The 1911 was used in combat for the first time in the expedition into Mexico in the year 1916.  It was used in campaigns in the Philippines and the war to end all wars, WWI.  During 1926 a few modifications were made and it was recalled the M1911A1.  During WWII no other pistol was in the hands of American troops more than the 1911 A1.  Troops liked the stopping power and the reliability of the pistol.  It was easy to tear down and strip for cleaning.  Many GI’s then and today take pride in disassembling and assembling their 1911’s.  Sometimes even blind folded.  During WWII, 1911’s were issued mainly to officers and members of crew served weapons such as mortars and machine gun crews.  A total of 2 million 1911’s were manufactured during the war.  One thousand of them had German markings that were captured from an arsenal in Norway.

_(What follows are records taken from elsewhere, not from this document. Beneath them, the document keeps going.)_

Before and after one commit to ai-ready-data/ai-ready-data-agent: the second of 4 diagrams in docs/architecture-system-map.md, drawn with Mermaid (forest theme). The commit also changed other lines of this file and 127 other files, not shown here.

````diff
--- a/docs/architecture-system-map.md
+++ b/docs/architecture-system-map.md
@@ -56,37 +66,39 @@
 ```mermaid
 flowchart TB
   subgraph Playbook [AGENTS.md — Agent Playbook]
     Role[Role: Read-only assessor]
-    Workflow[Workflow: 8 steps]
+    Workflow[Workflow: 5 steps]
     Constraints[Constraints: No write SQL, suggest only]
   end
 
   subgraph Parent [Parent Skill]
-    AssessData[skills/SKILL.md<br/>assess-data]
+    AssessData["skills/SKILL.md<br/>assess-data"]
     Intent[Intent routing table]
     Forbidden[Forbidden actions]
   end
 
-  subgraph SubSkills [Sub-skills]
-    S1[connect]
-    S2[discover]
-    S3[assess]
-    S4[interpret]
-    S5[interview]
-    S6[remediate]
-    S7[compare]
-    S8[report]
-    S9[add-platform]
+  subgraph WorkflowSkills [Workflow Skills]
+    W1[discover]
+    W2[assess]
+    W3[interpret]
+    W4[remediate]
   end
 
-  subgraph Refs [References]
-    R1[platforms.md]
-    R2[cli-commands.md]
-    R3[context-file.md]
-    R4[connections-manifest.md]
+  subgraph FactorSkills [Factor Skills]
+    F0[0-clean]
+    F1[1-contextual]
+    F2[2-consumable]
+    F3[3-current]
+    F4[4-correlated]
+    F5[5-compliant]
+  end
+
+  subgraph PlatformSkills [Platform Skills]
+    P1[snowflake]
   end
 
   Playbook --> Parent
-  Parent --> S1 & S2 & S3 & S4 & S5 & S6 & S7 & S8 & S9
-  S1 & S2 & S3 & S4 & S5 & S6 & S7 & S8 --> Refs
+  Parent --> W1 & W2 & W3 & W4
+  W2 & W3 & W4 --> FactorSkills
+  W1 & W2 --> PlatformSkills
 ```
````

The 1911 continued being the main sidearm of the United States for many years after WWII, seeing action well into Korea, Vietnam, and the Persian Gulf War.  In 1985 it was decided by the Department of Defense to replace the 1911 with a 9mm, the Beretta model 92.  The 1911 remained with several Marine Corps units such as Fleet Anti-Terrorism Security teams well into the 1990’s.  In the 21st century, the 1911 serves with special operations groups, such as Delta Force, Navy Seal Team 6, along with many others.  In the world of militaria the 1911 will always remain one of the great collectible combat pistols.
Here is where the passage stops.